    Wide Receiver is possibly our 2nd deepest position after Cornerback (D-Line is close). It took Adams a couple years to master the pro game, and we now have 4 highly athletic young players (MVS, ESB, Kumerow, and Moore) developing next to him. Be patient. 3 of these guys are already ahead of schedule, for Pete’s sake.

    Meanwhile, we have virtually no edge rushers, no right guard, no tight ends except Tonyan, and no halfbacks with burst behind Jones.

    But you want us wasting high picks on…on….receivers? Aaaauuuugh!!

    1. FTS January 29, 2019

      The majority of Packer fans are obsessed with WR, as well as the screen game. I never understood it.

    2. Ash Paladium February 5, 2019

      Kumerow is awesome but Packers still haven’t figured that out yet.

  4. MMSUCKS January 29, 2019

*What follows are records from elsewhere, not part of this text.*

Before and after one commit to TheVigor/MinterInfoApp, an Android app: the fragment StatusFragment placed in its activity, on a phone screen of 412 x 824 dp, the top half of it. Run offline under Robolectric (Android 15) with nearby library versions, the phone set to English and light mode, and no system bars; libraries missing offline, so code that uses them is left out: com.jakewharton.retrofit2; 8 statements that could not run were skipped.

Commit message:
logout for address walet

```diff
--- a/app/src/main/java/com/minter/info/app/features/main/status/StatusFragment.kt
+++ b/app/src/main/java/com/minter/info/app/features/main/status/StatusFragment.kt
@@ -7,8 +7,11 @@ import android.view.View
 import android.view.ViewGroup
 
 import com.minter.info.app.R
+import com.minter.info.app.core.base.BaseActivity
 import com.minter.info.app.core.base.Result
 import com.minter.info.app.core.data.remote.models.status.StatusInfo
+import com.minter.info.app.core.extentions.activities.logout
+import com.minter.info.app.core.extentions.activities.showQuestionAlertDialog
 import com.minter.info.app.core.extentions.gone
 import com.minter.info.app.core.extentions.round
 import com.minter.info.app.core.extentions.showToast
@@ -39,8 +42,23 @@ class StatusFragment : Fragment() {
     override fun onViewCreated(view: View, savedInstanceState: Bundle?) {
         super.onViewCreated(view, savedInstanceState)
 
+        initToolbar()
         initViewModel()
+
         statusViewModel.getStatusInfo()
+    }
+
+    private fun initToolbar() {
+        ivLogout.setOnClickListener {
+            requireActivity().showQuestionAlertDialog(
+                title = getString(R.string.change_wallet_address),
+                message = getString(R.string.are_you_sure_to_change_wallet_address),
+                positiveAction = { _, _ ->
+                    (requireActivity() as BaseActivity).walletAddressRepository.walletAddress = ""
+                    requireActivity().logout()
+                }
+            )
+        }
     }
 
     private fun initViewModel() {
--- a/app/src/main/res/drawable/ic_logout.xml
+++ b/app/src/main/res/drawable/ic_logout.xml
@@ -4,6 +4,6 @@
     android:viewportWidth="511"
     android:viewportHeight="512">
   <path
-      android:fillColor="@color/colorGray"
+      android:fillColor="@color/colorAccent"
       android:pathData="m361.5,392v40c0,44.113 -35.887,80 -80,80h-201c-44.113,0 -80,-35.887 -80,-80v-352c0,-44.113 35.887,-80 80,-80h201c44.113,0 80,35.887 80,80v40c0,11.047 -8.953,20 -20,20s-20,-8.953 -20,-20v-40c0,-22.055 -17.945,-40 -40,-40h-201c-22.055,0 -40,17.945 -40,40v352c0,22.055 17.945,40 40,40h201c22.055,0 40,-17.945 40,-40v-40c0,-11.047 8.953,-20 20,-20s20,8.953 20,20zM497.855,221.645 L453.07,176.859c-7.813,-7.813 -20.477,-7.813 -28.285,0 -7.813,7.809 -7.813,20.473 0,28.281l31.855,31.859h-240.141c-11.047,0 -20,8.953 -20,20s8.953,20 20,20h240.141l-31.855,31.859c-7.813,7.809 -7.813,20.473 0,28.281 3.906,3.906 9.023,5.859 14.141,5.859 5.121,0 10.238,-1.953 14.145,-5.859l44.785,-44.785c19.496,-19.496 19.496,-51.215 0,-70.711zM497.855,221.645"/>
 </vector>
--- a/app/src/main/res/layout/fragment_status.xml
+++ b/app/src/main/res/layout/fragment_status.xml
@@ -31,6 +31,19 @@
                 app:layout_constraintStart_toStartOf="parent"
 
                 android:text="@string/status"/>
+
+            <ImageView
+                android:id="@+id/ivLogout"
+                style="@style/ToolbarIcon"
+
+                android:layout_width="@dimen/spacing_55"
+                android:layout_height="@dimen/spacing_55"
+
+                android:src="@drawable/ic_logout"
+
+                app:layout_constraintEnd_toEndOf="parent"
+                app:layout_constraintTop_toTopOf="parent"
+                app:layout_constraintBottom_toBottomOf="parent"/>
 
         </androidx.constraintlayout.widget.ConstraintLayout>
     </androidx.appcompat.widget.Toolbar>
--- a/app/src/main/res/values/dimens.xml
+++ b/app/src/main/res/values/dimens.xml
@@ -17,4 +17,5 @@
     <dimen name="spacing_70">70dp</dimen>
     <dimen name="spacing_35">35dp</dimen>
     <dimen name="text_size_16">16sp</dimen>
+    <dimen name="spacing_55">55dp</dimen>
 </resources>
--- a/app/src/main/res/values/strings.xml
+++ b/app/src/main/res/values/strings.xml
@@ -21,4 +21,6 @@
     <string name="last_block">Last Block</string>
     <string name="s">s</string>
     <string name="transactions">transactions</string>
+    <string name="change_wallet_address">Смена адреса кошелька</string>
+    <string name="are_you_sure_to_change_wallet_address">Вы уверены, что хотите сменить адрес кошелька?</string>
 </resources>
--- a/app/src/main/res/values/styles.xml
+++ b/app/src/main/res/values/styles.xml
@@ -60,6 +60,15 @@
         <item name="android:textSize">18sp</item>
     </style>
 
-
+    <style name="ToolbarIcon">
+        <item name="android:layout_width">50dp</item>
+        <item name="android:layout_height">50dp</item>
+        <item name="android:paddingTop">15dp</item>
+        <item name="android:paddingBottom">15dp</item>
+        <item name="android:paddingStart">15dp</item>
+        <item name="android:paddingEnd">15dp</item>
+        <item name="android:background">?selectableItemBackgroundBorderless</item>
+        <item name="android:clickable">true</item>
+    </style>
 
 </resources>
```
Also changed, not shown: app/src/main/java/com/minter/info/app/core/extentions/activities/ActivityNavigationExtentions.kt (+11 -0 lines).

    I agree with Rob’s sentiment. Granted the rookie WR’s did okay, however, blue-chip players they may actually not be. The last 4 to 5 years prior to TT’s departure, TT, MM, Gute (I am certain he played some role), and Murphy provided the Packers with sub par players on BOTH sides of the ball. We do need to retool with as many “blue chip” players that are available in the draft. There are a few. If Green Bay can get another Julio Jones type, or another Clifton-Tauscher type combo at tackle, they need to go for it ASAP. If that includes free agency fine. What I am getting at is that the best player available at the time Green Bay is on the clock should be who is chosen regardless of which side of the ball that they play on . . . The previous staff in Green Bay including that fucktard Murphy created a need for many new players on both sides of the ball NOW . . . just to be competitive again.

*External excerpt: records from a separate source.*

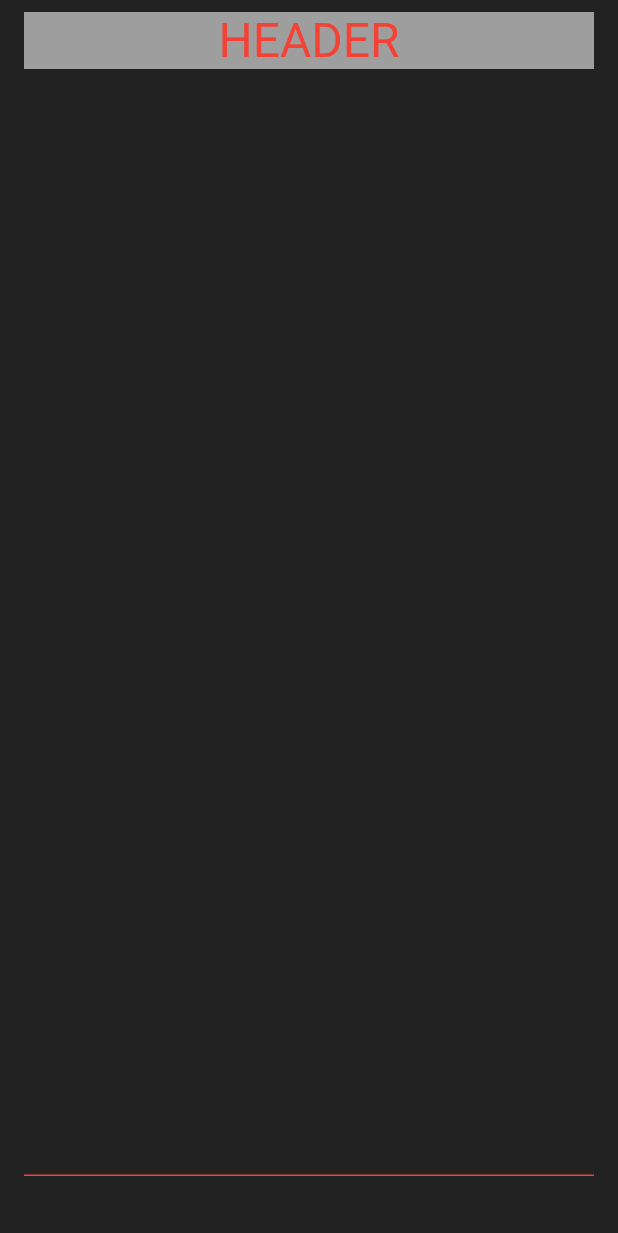
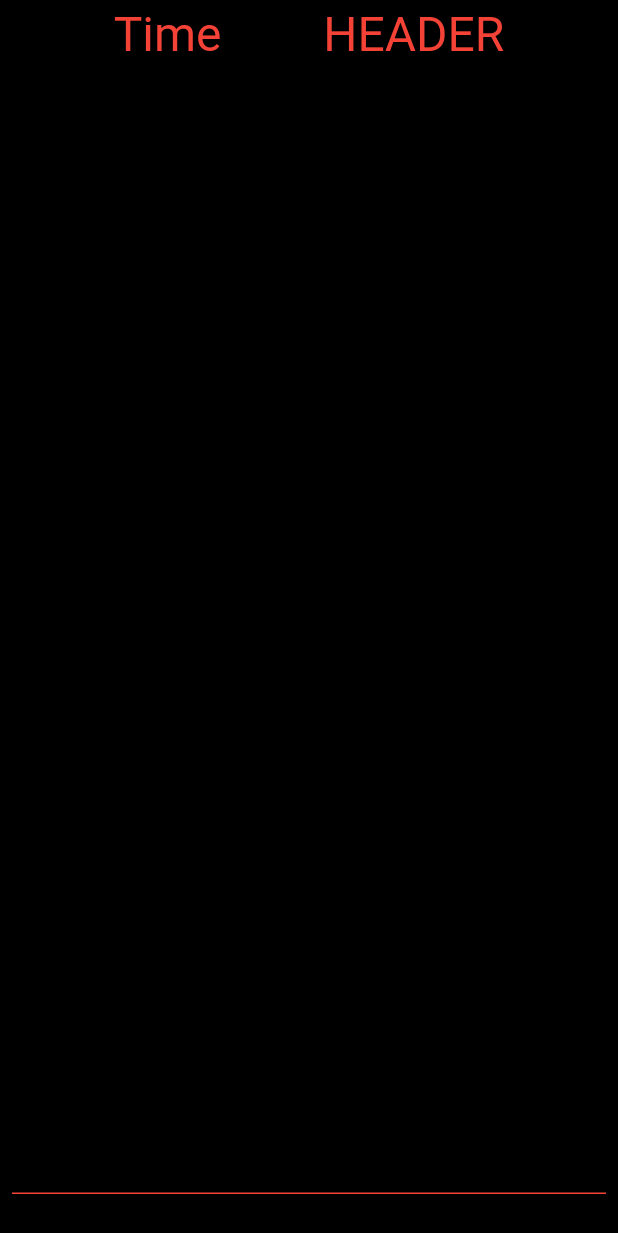
Before and after one commit to FranktheFurter/hardcore_writer, a Flutter app: the screen it shows after launch, on a phone screen of 412 x 824 dp. Shown: the top 1233 px of the screen. Run offline on Flutter 3.47's test engine with Material 2 defaults, Android fonts, the phone set to English and light mode, and no system bars; our stand-ins replace flutter_mobx, loading_animation_widget, mobx; generated files the repository leaves out were written again.

Commit message:
layout fix 2

```diff
--- a/lib/page1.dart
+++ b/lib/page1.dart
@@ -23,13 +23,10 @@ class _Page1State extends State<Page1> {
   Widget build(BuildContext context) {
     return Observer(
       builder: (_) {
-        return Container(
-          color: Colors.grey[900],
-          child: PageLayout(
-            header: Container(color: Colors.grey, child: Header()),
-            body: Body(),
-            footer: Container(color: Colors.grey, child: Foot()),
-          ),
+        return PageLayout(
+          header: Header(),
+          body: Body(),
+          footer: Foot(),
         );
       },
     );
@@ -49,8 +46,12 @@ class _HeaderState extends State<Header> {
     return Observer(
       builder: (_) {
         return Row(
-          mainAxisAlignment: MainAxisAlignment.center,
+          mainAxisAlignment: MainAxisAlignment.spaceEvenly,
           children: const [
+            Text(
+              "Time",
+              style: TextStyle(fontSize: 32, color: Colors.red),
+            ),
             Text(
               "HEADER",
               style: TextStyle(fontSize: 32, color: Colors.red),
--- a/lib/widgets/widgets.dart
+++ b/lib/widgets/widgets.dart
@@ -8,8 +8,8 @@ class PageLayout extends StatelessWidget {
   const PageLayout({Key? key, this.header, this.body, this.footer}) : super(key: key);
   @override
   Widget build(BuildContext context) {
-    const double padH = 16;
-    const double padV = 8;
+    const double padH = 8;
+    const double padV = 4;
 
     return Container(
         width: MediaQuery.of(context).size.width,
```
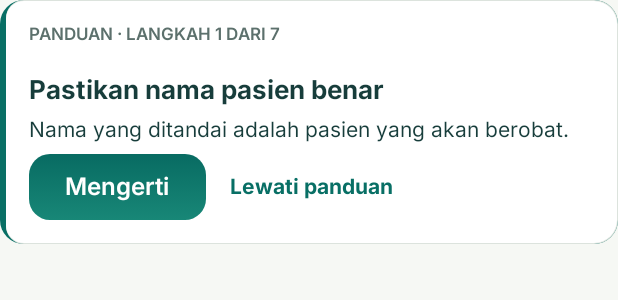
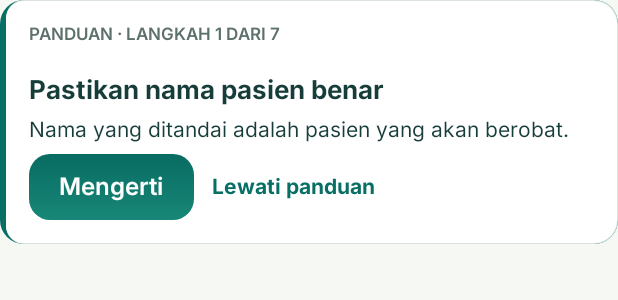
Before and after one commit to Constanvel/Hytrack-android, an Android app: the layout view_guide_hint.xml on its own in the app's theme, with its tools: preview values and no code run, on a phone screen of 412 x 824 dp. Shown: the top 300 px of the screen. Run offline under Robolectric (Android 15) with nearby library versions, the phone set to English and light mode, and no system bars.

Commit message:
fix: tighten Beranda spacing and keep the guide actions on one line

```diff
--- a/app/src/main/res/layout/screen_home.xml
+++ b/app/src/main/res/layout/screen_home.xml
@@ -116,11 +116,12 @@
             tools:text="Ulangi panduan dari awal" />
     </LinearLayout>
 
-    <!-- .inline-link -->
+    <!-- .inline-link, pulled up 12dp: under the 44dp text button the 20dp gap reads as twice that. -->
     <LinearLayout
         android:id="@+id/helpLink"
         android:layout_width="match_parent"
         android:layout_height="wrap_content"
+        android:layout_marginTop="-12dp"
         android:clickable="true"
         android:focusable="true"
         android:gravity="center_vertical"
--- a/app/src/main/res/layout/view_guide_hint.xml
+++ b/app/src/main/res/layout/view_guide_hint.xml
@@ -57,16 +57,17 @@
             style="@style/Widget.HyTrack.Button"
             android:layout_width="wrap_content"
             android:minHeight="44dp"
-            android:paddingStart="24dp"
+            android:paddingStart="20dp"
             android:paddingTop="0dp"
-            android:paddingEnd="24dp"
+            android:paddingEnd="20dp"
             android:paddingBottom="0dp"
             android:text="@string/mengerti" />
 
+        <!-- 20dp + 12dp keep "Lewati panduan" on one line on a 320dp screen. -->
         <TextView
             android:id="@+id/guideSkip"
             style="@style/Widget.HyTrack.TextButton"
-            android:layout_marginStart="16dp"
+            android:layout_marginStart="12dp"
             android:text="@string/lewati_panduan" />
     </LinearLayout>
 </LinearLayout>
```
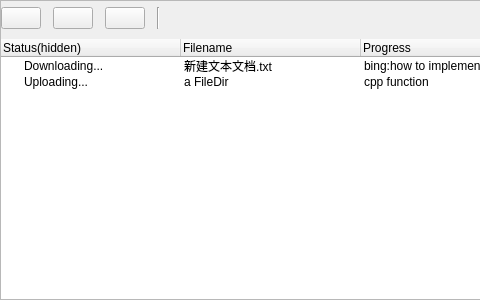
First picture: the form in propertieswidget.ui, repository kechuan/HTTP-QT, before the edit; both pictures show x 0 to 480 and y 0 to 300 of the 1062 by 300 pixel window.
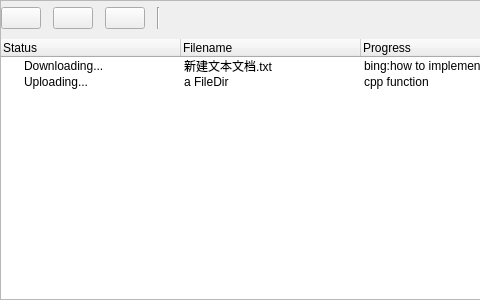
Second picture: the form after the edit.

The edit to the form file:
```diff
--- a/propertieswidget.ui
+++ b/propertieswidget.ui
@@ -173,7 +173,7 @@
           </attribute>
           <column>
            <property name="text">
-            <string>Status(hidden)</string>
+            <string>Status</string>
            </property>
           </column>
           <column>
```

  5. KILLER January 30, 2019

    C’mon, man!

    You’d be “okay with trading, say, a fifth, sixth, and seventh pick for a single third round pick”? You would, would you?

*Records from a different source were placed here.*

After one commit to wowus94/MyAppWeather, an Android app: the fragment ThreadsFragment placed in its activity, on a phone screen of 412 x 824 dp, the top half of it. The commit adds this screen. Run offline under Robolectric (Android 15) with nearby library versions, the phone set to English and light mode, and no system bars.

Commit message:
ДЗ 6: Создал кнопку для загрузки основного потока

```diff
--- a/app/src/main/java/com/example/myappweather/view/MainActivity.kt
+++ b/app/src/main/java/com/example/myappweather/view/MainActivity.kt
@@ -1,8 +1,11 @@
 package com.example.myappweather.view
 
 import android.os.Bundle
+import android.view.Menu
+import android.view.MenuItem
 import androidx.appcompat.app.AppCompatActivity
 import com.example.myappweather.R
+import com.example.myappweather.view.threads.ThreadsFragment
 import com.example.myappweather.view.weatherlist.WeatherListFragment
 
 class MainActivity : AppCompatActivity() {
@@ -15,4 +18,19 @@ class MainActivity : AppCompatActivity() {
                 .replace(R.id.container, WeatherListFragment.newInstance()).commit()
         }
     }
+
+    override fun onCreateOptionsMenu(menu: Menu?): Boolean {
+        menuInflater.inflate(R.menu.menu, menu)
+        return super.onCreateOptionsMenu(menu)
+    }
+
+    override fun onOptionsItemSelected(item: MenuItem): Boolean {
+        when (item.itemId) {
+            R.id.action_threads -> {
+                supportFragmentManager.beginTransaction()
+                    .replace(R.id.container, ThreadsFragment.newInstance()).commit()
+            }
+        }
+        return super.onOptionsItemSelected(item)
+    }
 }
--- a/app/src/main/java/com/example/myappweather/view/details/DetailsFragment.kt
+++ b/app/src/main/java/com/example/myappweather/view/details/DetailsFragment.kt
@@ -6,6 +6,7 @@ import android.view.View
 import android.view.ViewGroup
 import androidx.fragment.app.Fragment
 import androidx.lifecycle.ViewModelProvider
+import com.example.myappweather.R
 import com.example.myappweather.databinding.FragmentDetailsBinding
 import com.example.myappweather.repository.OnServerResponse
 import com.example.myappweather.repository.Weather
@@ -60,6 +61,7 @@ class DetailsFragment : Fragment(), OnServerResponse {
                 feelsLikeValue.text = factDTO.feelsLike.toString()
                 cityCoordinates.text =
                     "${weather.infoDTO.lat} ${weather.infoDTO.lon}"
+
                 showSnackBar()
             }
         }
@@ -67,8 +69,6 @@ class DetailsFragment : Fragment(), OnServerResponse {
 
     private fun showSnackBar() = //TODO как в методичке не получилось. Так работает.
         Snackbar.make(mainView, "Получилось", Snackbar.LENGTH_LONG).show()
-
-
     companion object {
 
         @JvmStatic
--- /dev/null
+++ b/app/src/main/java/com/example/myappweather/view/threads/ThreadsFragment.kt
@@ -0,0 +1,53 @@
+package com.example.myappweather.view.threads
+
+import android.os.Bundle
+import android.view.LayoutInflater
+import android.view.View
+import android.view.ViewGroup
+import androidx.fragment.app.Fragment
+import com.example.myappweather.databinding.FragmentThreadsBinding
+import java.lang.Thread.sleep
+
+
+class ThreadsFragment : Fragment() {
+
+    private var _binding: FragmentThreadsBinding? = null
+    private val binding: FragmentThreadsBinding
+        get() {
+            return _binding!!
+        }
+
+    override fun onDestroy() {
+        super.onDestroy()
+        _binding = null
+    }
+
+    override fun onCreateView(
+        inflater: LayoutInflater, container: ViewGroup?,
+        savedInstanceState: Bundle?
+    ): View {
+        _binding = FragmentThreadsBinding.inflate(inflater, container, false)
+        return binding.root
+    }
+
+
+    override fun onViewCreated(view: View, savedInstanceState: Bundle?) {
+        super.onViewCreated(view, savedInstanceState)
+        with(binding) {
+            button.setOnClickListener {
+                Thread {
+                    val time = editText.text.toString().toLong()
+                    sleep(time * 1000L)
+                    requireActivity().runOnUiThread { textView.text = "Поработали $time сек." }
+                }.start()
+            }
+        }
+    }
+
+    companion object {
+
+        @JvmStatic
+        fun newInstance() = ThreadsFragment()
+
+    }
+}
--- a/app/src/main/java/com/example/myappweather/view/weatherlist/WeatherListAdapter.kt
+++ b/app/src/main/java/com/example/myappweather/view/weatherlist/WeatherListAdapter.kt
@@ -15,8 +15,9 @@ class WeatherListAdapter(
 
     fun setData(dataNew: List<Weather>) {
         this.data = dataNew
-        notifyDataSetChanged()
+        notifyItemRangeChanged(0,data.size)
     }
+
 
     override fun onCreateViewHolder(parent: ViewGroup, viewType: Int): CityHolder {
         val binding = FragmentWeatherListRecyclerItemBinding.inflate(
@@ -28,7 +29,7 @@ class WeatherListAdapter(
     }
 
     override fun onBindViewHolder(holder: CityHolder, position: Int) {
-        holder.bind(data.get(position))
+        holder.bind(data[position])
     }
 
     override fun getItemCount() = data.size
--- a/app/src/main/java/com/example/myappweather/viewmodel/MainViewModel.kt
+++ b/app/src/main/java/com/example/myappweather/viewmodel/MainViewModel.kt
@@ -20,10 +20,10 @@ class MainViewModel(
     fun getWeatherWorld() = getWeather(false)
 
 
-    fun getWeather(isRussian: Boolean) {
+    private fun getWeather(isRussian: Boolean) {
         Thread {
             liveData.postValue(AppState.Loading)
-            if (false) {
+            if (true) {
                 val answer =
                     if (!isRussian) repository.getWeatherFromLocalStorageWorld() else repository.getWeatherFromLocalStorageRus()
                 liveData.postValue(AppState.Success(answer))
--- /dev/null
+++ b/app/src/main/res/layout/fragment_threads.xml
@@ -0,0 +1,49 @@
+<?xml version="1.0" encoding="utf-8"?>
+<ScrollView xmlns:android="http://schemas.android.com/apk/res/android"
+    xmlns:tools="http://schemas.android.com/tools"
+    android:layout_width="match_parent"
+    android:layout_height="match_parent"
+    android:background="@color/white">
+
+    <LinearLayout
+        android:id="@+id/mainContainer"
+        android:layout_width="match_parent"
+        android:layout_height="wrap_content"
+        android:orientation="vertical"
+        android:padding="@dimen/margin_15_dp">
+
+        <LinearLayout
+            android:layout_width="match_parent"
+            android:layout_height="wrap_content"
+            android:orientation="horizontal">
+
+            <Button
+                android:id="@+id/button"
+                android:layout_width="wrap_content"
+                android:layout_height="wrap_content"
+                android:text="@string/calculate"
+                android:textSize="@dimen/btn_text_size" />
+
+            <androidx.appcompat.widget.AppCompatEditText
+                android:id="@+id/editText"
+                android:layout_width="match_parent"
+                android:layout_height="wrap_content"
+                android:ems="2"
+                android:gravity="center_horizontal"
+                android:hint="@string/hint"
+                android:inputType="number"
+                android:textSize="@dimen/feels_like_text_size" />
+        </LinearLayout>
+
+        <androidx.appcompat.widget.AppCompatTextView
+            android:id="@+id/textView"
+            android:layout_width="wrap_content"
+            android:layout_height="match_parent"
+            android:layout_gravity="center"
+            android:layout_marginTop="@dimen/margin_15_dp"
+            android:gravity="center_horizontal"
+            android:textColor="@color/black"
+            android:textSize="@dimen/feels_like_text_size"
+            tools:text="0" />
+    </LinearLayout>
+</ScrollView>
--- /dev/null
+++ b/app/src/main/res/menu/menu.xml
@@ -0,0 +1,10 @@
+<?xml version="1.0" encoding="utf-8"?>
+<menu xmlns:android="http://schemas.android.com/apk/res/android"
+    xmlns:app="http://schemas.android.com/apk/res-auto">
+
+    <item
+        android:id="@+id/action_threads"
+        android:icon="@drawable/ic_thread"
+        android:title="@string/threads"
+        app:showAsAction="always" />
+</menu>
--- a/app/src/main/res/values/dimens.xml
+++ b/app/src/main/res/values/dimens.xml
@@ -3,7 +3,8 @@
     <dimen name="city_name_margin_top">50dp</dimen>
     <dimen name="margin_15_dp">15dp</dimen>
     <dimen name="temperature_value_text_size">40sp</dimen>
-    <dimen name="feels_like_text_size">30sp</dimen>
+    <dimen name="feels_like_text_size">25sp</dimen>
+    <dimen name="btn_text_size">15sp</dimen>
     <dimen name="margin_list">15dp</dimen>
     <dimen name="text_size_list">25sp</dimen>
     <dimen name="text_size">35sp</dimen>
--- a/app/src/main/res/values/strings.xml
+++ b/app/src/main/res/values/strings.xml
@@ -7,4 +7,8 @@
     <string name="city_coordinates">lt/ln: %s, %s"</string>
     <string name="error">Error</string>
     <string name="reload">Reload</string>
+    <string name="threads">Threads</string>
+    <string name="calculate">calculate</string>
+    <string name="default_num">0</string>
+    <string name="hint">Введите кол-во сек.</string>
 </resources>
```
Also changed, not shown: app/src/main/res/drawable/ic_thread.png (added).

    Go ahead. Call every one of the other 31 teams. You will find exactly zero takers on that deal. Those three picks you generously offer from the 5th, 6th, and 7th are worth 68.8 points as per the standard trade value chart. The final (worst) pick of round 3, held by the Jaguars, is worth 120 points. It is like offering one dollar expecting to get $1.83 in return.

    A more approximate (reasonable) value would be offering the 4th and 5th round picks for the Jaguars 3rd. A little bit of a bad deal for the Jaguars actually. But, that deal, all that really does is give up the 5th round pick in order to move the 4th rounder up 12 — JUST TWELVE – spots!!

    I’ll tell you what, how about the Vikings give you a 5th, 6th, and 7th and, what the heck, an extra 7th, for your 3rd round pick? What? Why aren’t you leaping forward to shake hands on the deal?

    BTW, hi Rob!

    1. PF4L February 1, 2019

      Standard trade value charts are for losers who need a scientific formula invented to express a viewpoint

      What was Jason Spriggs standard trade vale? How about David Bakhtiari?

      We picked up the Saints first round pick, if that pick flops, what’s that trade value worth now?

      What did the trade value say on Ditka trading away a draft and then some on a dopehead?

      It’s about how an individual player ends up performing, not someone’s chart to try to make yourself look intelligent or to tell you how you should think.

      I wonder what Donald Driver’s standard trade value was.

      Moron.

  6. Ash Paladium February 5, 2019

    Defense comes first. Just ask the Super Bowl champion Patriots who held Goff to nothing. Green Bay will never understand this and never win again unless they stop taking the cheapskate route. The always draft the biggest pussies on defense. Perry should give back his Packer paychecks along with Kevin King .Garbage. They should be embarrassed to cash their checks. King has been horrible since day one and has shown nothing. He gets burned by third rate receivers and can’t tackle. Perry is just garbage. Packers need to draft an OLB. They’ve passed on drafting a #1 OLB for how many years straight now? Passed on Watt and previously passed on Myles Jack. Ted Thompson is solely responsible for these crap players on defense. Kenny Clark is garbage too. First round draft pick with a career high “6” sacks. That is a disgrace. Julius Peppers missed three games, is 38 and just retired, but had five sacks. What is Clark’s excuse? These are the tyoe of players then Packers always draft. Weak underperformers who are overpaid.